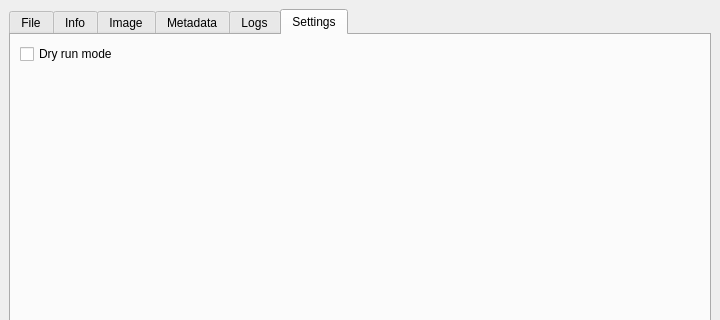
Old version of the form gui/sincleanerV2.ui in the repository sinmirka/SinTweaker; both pictures show x 0 to 720 and y 0 to 320 of the 720 by 520 pixel window.
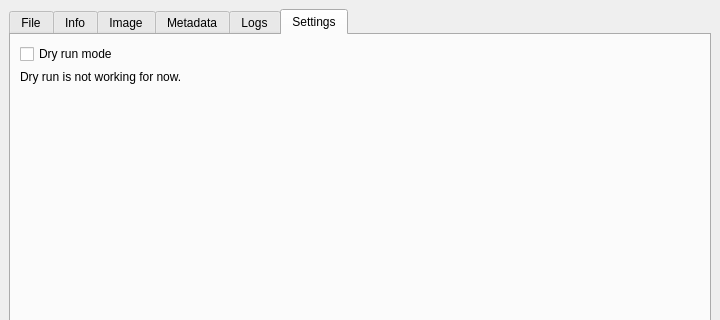
New version of the form. The open tabs and pages were chosen to show the change.

Commit message: Add warning in settings

```diff
--- a/gui/sincleanerV2.ui
+++ b/gui/sincleanerV2.ui
@@ -488,6 +488,13 @@
           </property>
          </widget>
         </item>
+        <item>
+         <widget class="QLabel" name="label_3">
+          <property name="text">
+           <string>Dry run is not working for now.</string>
+          </property>
+         </widget>
+        </item>
         <item>
          <spacer>
           <property name="orientation">
```
Left out of the diff: 6 changed lines with no effect on the pictures.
------------------------------------
» **EXERCISE DETAILS**
Print all records word for word, no images.

» **RESULT OF THIS TASK**
Old version of the form gui/sincleanerV2.ui in the repository sinmirka/SinTweaker; both pictures show x 0 to 720 and y 0 to 320 of the 720 by 520 pixel window.
New version of the form. The open tabs and pages were chosen to show the change.

Commit message: Add warning in settings

```diff
--- a/gui/sincleanerV2.ui
+++ b/gui/sincleanerV2.ui
@@ -488,6 +488,13 @@
           </property>
          </widget>
         </item>
+        <item>
+         <widget class="QLabel" name="label_3">
+          <property name="text">
+           <string>Dry run is not working for now.</string>
+          </property>
+         </widget>
+        </item>
         <item>
          <spacer>
           <property name="orientation">
```
Left out of the diff: 6 changed lines with no effect on the pictures.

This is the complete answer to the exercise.